• [HOW TO COMPLETE THIS TASK]
In the records that come next, find every line with "objects". Return those lines.

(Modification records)
......
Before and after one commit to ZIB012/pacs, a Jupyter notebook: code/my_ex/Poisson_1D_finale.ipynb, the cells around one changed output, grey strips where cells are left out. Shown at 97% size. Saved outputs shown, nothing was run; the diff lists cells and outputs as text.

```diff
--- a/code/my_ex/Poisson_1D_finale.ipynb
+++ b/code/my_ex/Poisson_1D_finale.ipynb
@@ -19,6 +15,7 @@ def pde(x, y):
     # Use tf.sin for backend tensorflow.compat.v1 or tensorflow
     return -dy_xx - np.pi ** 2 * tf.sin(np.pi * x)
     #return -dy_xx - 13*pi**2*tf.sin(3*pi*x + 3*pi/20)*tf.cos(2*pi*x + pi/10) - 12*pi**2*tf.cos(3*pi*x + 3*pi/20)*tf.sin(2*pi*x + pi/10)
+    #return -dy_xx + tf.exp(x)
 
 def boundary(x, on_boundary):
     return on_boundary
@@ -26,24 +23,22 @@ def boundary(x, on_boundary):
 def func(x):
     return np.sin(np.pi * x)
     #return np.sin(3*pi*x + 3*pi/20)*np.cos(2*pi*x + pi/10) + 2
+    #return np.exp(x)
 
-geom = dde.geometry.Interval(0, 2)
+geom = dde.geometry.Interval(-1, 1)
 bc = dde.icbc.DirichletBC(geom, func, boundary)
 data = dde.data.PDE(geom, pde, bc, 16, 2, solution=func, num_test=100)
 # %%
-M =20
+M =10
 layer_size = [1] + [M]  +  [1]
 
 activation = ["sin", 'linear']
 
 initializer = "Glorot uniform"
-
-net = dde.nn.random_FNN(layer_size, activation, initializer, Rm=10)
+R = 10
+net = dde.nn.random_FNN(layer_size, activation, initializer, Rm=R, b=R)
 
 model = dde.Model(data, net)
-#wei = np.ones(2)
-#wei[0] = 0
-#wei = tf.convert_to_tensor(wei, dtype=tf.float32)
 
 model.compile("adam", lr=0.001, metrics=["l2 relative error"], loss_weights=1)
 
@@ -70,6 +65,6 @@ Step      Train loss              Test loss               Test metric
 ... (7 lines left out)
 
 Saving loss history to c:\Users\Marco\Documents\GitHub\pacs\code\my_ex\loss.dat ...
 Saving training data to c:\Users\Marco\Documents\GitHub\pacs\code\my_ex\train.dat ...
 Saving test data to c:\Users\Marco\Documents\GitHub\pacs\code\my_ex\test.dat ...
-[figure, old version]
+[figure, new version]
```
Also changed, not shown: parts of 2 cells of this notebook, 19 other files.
......
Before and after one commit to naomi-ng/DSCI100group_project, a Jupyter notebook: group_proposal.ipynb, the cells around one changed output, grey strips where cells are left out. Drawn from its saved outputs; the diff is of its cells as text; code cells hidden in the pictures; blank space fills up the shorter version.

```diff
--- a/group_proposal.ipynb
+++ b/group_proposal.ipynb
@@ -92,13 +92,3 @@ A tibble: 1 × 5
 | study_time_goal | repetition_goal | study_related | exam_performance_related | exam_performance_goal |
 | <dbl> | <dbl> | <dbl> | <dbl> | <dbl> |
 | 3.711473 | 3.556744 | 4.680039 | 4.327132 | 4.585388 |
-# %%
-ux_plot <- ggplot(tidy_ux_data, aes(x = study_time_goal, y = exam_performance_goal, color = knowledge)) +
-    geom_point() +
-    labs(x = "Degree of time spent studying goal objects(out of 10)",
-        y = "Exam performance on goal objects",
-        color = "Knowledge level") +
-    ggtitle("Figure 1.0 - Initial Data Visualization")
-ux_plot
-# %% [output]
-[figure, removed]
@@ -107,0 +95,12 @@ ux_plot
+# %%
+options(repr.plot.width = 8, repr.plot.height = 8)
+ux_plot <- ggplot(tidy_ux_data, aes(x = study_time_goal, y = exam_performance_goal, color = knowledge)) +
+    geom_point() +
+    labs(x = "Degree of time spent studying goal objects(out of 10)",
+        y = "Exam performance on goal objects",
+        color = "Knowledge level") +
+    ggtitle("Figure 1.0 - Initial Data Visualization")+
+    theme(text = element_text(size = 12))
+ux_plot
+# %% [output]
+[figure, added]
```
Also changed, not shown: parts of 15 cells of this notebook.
......
• [SOLVED EXERCISE]
-    labs(x = "Degree of time spent studying goal objects(out of 10)",
-        y = "Exam performance on goal objects",
+    labs(x = "Degree of time spent studying goal objects(out of 10)",
+        y = "Exam performance on goal objects",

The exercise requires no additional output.